_YOUR OBJECTIVE_
The full set of records must be returned exactly, character for character.

_PROVIDED ENTRIES_
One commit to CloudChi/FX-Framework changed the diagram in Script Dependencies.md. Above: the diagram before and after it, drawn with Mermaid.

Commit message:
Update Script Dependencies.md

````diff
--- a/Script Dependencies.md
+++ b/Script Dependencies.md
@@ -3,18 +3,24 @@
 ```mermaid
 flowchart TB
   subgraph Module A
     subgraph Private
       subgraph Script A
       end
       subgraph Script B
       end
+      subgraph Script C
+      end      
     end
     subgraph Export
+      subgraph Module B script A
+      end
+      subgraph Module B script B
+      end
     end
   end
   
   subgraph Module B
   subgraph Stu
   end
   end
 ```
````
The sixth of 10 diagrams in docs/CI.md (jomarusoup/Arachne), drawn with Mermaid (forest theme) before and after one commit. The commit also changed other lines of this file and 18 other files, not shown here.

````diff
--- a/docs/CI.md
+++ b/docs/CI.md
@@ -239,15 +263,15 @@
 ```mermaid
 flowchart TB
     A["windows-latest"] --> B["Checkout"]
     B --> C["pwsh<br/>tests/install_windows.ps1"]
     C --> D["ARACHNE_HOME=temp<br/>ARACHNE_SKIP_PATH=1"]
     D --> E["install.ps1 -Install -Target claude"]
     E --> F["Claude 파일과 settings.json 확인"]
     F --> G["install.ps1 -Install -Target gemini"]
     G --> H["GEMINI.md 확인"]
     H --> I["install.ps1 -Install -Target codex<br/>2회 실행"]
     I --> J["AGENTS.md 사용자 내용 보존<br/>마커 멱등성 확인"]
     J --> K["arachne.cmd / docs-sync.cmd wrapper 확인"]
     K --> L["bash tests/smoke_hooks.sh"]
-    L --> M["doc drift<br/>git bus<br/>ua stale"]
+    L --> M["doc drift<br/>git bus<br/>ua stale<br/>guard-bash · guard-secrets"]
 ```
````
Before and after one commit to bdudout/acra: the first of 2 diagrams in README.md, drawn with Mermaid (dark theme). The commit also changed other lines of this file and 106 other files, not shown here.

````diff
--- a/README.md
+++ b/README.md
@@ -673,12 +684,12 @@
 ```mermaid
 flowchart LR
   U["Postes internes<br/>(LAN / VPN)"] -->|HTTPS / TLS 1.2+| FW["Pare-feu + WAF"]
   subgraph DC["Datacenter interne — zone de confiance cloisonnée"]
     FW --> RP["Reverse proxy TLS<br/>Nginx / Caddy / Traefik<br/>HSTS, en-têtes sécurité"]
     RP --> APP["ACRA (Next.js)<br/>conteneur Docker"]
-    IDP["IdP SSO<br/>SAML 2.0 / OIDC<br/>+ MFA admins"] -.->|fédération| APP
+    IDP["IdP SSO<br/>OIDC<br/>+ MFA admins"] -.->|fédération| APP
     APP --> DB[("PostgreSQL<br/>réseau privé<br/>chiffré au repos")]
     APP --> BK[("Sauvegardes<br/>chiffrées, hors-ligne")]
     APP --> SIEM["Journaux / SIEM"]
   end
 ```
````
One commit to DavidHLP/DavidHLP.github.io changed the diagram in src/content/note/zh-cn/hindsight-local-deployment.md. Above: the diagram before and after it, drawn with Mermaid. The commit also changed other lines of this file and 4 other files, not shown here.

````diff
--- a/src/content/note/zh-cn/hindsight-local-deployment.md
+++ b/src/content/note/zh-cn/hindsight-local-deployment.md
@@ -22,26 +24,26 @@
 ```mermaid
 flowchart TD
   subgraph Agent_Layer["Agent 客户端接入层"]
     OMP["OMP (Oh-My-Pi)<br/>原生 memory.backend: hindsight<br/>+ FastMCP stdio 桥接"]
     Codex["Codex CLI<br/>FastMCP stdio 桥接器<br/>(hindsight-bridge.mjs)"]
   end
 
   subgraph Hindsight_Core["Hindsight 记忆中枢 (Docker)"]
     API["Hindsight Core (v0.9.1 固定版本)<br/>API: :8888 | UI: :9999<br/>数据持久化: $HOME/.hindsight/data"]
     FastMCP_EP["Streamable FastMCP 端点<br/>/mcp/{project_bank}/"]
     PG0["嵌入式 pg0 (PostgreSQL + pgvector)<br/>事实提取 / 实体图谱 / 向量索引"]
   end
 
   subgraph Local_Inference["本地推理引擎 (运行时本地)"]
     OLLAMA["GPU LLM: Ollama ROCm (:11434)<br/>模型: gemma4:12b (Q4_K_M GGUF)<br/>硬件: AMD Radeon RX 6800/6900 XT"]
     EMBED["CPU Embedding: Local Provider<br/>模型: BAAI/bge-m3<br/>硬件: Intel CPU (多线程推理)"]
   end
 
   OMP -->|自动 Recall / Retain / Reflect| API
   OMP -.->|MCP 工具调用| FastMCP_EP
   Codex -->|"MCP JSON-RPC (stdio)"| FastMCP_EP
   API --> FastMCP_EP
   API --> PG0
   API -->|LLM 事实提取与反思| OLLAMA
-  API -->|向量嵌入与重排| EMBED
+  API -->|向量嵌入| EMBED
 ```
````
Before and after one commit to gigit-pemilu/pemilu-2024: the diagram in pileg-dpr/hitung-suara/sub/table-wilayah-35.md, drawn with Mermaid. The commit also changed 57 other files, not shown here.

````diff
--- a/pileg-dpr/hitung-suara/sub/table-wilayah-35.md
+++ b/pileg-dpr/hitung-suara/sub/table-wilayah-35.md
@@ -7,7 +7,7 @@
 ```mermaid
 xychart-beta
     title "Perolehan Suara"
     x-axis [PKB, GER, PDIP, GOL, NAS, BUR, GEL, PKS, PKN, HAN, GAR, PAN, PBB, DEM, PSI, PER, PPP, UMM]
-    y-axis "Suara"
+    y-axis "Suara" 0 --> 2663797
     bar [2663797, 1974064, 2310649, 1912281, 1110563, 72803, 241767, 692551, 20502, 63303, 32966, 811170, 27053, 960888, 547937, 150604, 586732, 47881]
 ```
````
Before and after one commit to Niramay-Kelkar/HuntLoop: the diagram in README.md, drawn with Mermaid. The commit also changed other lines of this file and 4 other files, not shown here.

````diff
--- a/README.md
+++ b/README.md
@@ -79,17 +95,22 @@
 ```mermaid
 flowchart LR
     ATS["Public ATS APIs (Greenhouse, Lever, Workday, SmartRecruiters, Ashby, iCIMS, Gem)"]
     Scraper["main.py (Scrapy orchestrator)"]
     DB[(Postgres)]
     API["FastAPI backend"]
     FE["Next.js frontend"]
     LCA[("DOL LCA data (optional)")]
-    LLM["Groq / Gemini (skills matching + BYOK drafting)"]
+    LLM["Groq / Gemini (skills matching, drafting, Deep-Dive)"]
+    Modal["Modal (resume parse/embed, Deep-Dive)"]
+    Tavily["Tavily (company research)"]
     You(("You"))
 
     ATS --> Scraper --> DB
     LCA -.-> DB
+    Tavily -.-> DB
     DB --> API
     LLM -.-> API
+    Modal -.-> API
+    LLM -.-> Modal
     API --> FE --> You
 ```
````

_EXERCISE RESULT_
One commit to CloudChi/FX-Framework changed the diagram in Script Dependencies.md. Above: the diagram before and after it, drawn with Mermaid.

Commit message:
Update Script Dependencies.md

````diff
--- a/Script Dependencies.md
+++ b/Script Dependencies.md
@@ -3,18 +3,24 @@
 ```mermaid
 flowchart TB
   subgraph Module A
     subgraph Private
       subgraph Script A
       end
       subgraph Script B
       end
+      subgraph Script C
+      end      
     end
     subgraph Export
+      subgraph Module B script A
+      end
+      subgraph Module B script B
+      end
     end
   end
   
   subgraph Module B
   subgraph Stu
   end
   end
 ```
````
The sixth of 10 diagrams in docs/CI.md (jomarusoup/Arachne), drawn with Mermaid (forest theme) before and after one commit. The commit also changed other lines of this file and 18 other files, not shown here.

````diff
--- a/docs/CI.md
+++ b/docs/CI.md
@@ -239,15 +263,15 @@
 ```mermaid
 flowchart TB
     A["windows-latest"] --> B["Checkout"]
     B --> C["pwsh<br/>tests/install_windows.ps1"]
     C --> D["ARACHNE_HOME=temp<br/>ARACHNE_SKIP_PATH=1"]
     D --> E["install.ps1 -Install -Target claude"]
     E --> F["Claude 파일과 settings.json 확인"]
     F --> G["install.ps1 -Install -Target gemini"]
     G --> H["GEMINI.md 확인"]
     H --> I["install.ps1 -Install -Target codex<br/>2회 실행"]
     I --> J["AGENTS.md 사용자 내용 보존<br/>마커 멱등성 확인"]
     J --> K["arachne.cmd / docs-sync.cmd wrapper 확인"]
     K --> L["bash tests/smoke_hooks.sh"]
-    L --> M["doc drift<br/>git bus<br/>ua stale"]
+    L --> M["doc drift<br/>git bus<br/>ua stale<br/>guard-bash · guard-secrets"]
 ```
````
Before and after one commit to bdudout/acra: the first of 2 diagrams in README.md, drawn with Mermaid (dark theme). The commit also changed other lines of this file and 106 other files, not shown here.

````diff
--- a/README.md
+++ b/README.md
@@ -673,12 +684,12 @@
 ```mermaid
 flowchart LR
   U["Postes internes<br/>(LAN / VPN)"] -->|HTTPS / TLS 1.2+| FW["Pare-feu + WAF"]
   subgraph DC["Datacenter interne — zone de confiance cloisonnée"]
     FW --> RP["Reverse proxy TLS<br/>Nginx / Caddy / Traefik<br/>HSTS, en-têtes sécurité"]
     RP --> APP["ACRA (Next.js)<br/>conteneur Docker"]
-    IDP["IdP SSO<br/>SAML 2.0 / OIDC<br/>+ MFA admins"] -.->|fédération| APP
+    IDP["IdP SSO<br/>OIDC<br/>+ MFA admins"] -.->|fédération| APP
     APP --> DB[("PostgreSQL<br/>réseau privé<br/>chiffré au repos")]
     APP --> BK[("Sauvegardes<br/>chiffrées, hors-ligne")]
     APP --> SIEM["Journaux / SIEM"]
   end
 ```
````
One commit to DavidHLP/DavidHLP.github.io changed the diagram in src/content/note/zh-cn/hindsight-local-deployment.md. Above: the diagram before and after it, drawn with Mermaid. The commit also changed other lines of this file and 4 other files, not shown here.

````diff
--- a/src/content/note/zh-cn/hindsight-local-deployment.md
+++ b/src/content/note/zh-cn/hindsight-local-deployment.md
@@ -22,26 +24,26 @@
 ```mermaid
 flowchart TD
   subgraph Agent_Layer["Agent 客户端接入层"]
     OMP["OMP (Oh-My-Pi)<br/>原生 memory.backend: hindsight<br/>+ FastMCP stdio 桥接"]
     Codex["Codex CLI<br/>FastMCP stdio 桥接器<br/>(hindsight-bridge.mjs)"]
   end
 
   subgraph Hindsight_Core["Hindsight 记忆中枢 (Docker)"]
     API["Hindsight Core (v0.9.1 固定版本)<br/>API: :8888 | UI: :9999<br/>数据持久化: $HOME/.hindsight/data"]
     FastMCP_EP["Streamable FastMCP 端点<br/>/mcp/{project_bank}/"]
     PG0["嵌入式 pg0 (PostgreSQL + pgvector)<br/>事实提取 / 实体图谱 / 向量索引"]
   end
 
   subgraph Local_Inference["本地推理引擎 (运行时本地)"]
     OLLAMA["GPU LLM: Ollama ROCm (:11434)<br/>模型: gemma4:12b (Q4_K_M GGUF)<br/>硬件: AMD Radeon RX 6800/6900 XT"]
     EMBED["CPU Embedding: Local Provider<br/>模型: BAAI/bge-m3<br/>硬件: Intel CPU (多线程推理)"]
   end
 
   OMP -->|自动 Recall / Retain / Reflect| API
   OMP -.->|MCP 工具调用| FastMCP_EP
   Codex -->|"MCP JSON-RPC (stdio)"| FastMCP_EP
   API --> FastMCP_EP
   API --> PG0
   API -->|LLM 事实提取与反思| OLLAMA
-  API -->|向量嵌入与重排| EMBED
+  API -->|向量嵌入| EMBED
 ```
````
Before and after one commit to gigit-pemilu/pemilu-2024: the diagram in pileg-dpr/hitung-suara/sub/table-wilayah-35.md, drawn with Mermaid. The commit also changed 57 other files, not shown here.

````diff
--- a/pileg-dpr/hitung-suara/sub/table-wilayah-35.md
+++ b/pileg-dpr/hitung-suara/sub/table-wilayah-35.md
@@ -7,7 +7,7 @@
 ```mermaid
 xychart-beta
     title "Perolehan Suara"
     x-axis [PKB, GER, PDIP, GOL, NAS, BUR, GEL, PKS, PKN, HAN, GAR, PAN, PBB, DEM, PSI, PER, PPP, UMM]
-    y-axis "Suara"
+    y-axis "Suara" 0 --> 2663797
     bar [2663797, 1974064, 2310649, 1912281, 1110563, 72803, 241767, 692551, 20502, 63303, 32966, 811170, 27053, 960888, 547937, 150604, 586732, 47881]
 ```
````
Before and after one commit to Niramay-Kelkar/HuntLoop: the diagram in README.md, drawn with Mermaid. The commit also changed other lines of this file and 4 other files, not shown here.

````diff
--- a/README.md
+++ b/README.md
@@ -79,17 +95,22 @@
 ```mermaid
 flowchart LR
     ATS["Public ATS APIs (Greenhouse, Lever, Workday, SmartRecruiters, Ashby, iCIMS, Gem)"]
     Scraper["main.py (Scrapy orchestrator)"]
     DB[(Postgres)]
     API["FastAPI backend"]
     FE["Next.js frontend"]
     LCA[("DOL LCA data (optional)")]
-    LLM["Groq / Gemini (skills matching + BYOK drafting)"]
+    LLM["Groq / Gemini (skills matching, drafting, Deep-Dive)"]
+    Modal["Modal (resume parse/embed, Deep-Dive)"]
+    Tavily["Tavily (company research)"]
     You(("You"))
 
     ATS --> Scraper --> DB
     LCA -.-> DB
+    Tavily -.-> DB
     DB --> API
     LLM -.-> API
+    Modal -.-> API
+    LLM -.-> Modal
     API --> FE --> You
 ```
````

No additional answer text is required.